It is lacking, the island of Cuba, the kind of commercialism the non-communist nations of the world offer and this does bother many Cubans on the island who long for access to the products that seduce.  Many want greater freedom of press and religion and better access to the free market of ideas that is available through open access to digital means of communication.  There are travel restrictions and so on and so forth making Cuba something far less than a paradise.

And so on and so forth, my jaded view of the place and my view against that view that most Americans have of Cuba and its leaders (who, I do think were some of the most intelligent and right minded people of the 20th century–really, despite the news reports, leadership did not take vast riches for themselves and live what could be called luxurious lives–which of them ever stayed at the world’s best hotels or bought for themselves the best vintages?

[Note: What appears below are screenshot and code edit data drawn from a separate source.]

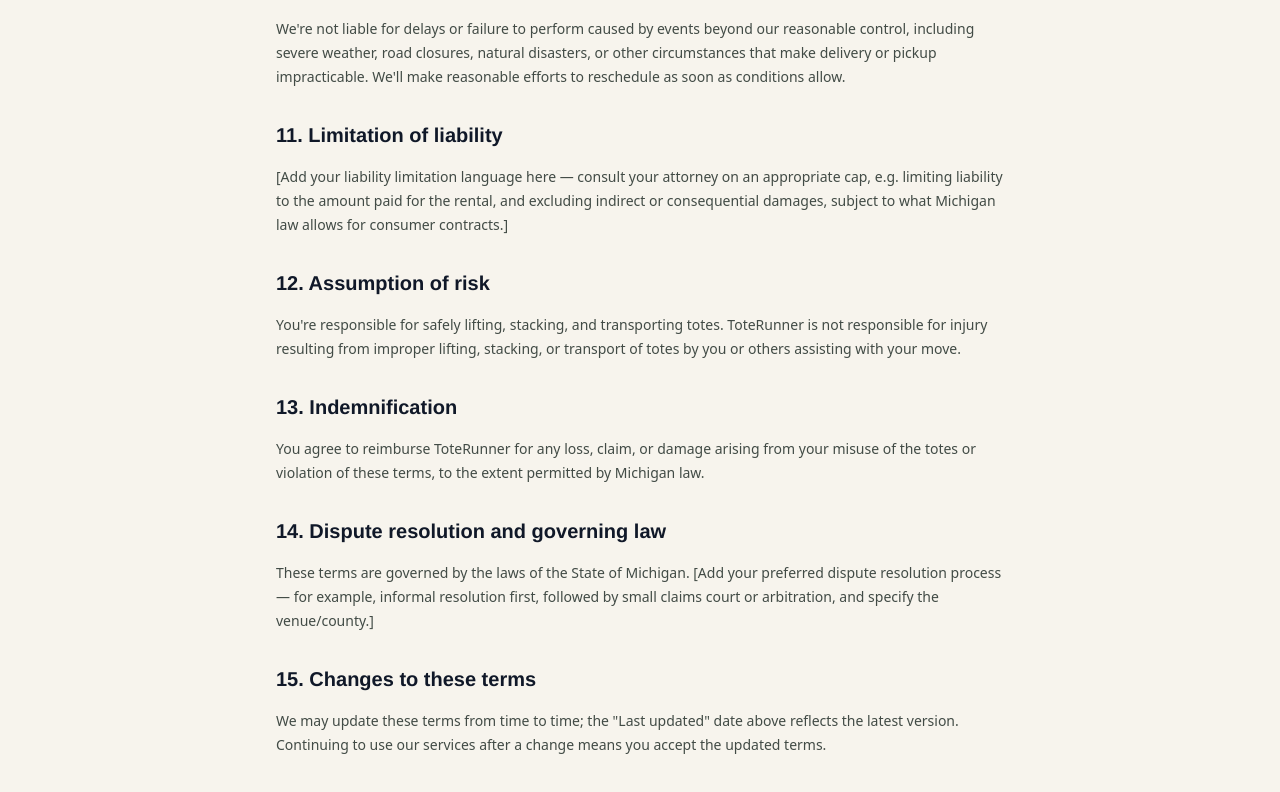
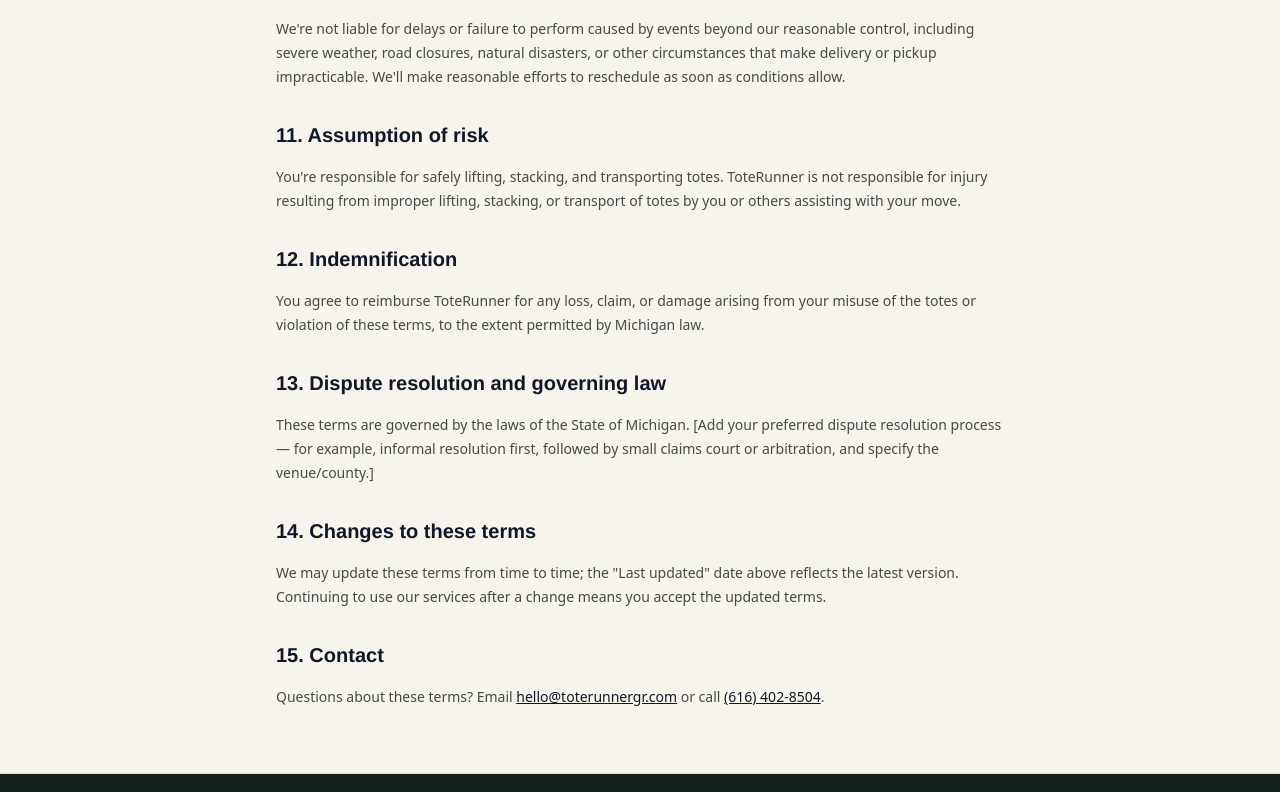
Before and after one commit to mdlandheer-arch/ToteRunner, a Next.js app: page /terms in a window 1280 px wide. Shown: the part 1828-2620 px from the top of the page. Built offline with nearby package versions, Linux system fonts and the light colour scheme.

Commit message:
Terms: hide empty liability section placeholder, renumber
Co-Authored-By: Claude Sonnet 5.5 <noreply@anthropic.com>
Claude-Session: https://claude.ai/code/session_018fPYNL1kFCswLPKf3ckCXK

```diff
--- a/app/terms/page.tsx
+++ b/app/terms/page.tsx
@@ -113,41 +113,34 @@ export default function TermsPage() {
             efforts to reschedule as soon as conditions allow.
           </p>
 
-          <h2>11. Limitation of liability</h2>
-          <p>
-            [Add your liability limitation language here — consult your attorney on an appropriate cap,
-            e.g. limiting liability to the amount paid for the rental, and excluding indirect or
-            consequential damages, subject to what Michigan law allows for consumer contracts.]
-          </p>
-
-          <h2>12. Assumption of risk</h2>
+          <h2>11. Assumption of risk</h2>
           <p>
             You&apos;re responsible for safely lifting, stacking, and transporting totes. {siteConfig.name}{" "}
             is not responsible for injury resulting from improper lifting, stacking, or transport of
             totes by you or others assisting with your move.
           </p>
 
-          <h2>13. Indemnification</h2>
+          <h2>12. Indemnification</h2>
           <p>
             You agree to reimburse {siteConfig.name} for any loss, claim, or damage arising from your
             misuse of the totes or violation of these terms, to the extent permitted by Michigan law.
           </p>
 
-          <h2>14. Dispute resolution and governing law</h2>
+          <h2>13. Dispute resolution and governing law</h2>
           <p>
             These terms are governed by the laws of the State of Michigan. [Add your preferred dispute
             resolution process — for example, informal resolution first, followed by small claims
             court or arbitration, and specify the venue/county.]
           </p>
 
-          <h2>15. Changes to these terms</h2>
+          <h2>14. Changes to these terms</h2>
           <p>
             We may update these terms from time to time; the &quot;Last updated&quot; date above
             reflects the latest version. Continuing to use our services after a change means you
             accept the updated terms.
           </p>
 
-          <h2>16. Contact</h2>
+          <h2>15. Contact</h2>
           <p>
             Questions about these terms? Email{" "}
             <a href={`mailto:${siteConfig.email}`}>{siteConfig.email}</a> or call{" "}
```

Perhaps I am the bullshiter.  But maybe I am not and maybe my perspective is on that deserves to be scrutinized and not dismissed out of hand?

Would you know to do this, have the will or the sense of responsibility to do this considering how you go about discovering what is true and what is not?  I know what I think and I think that we all deserved a much better education.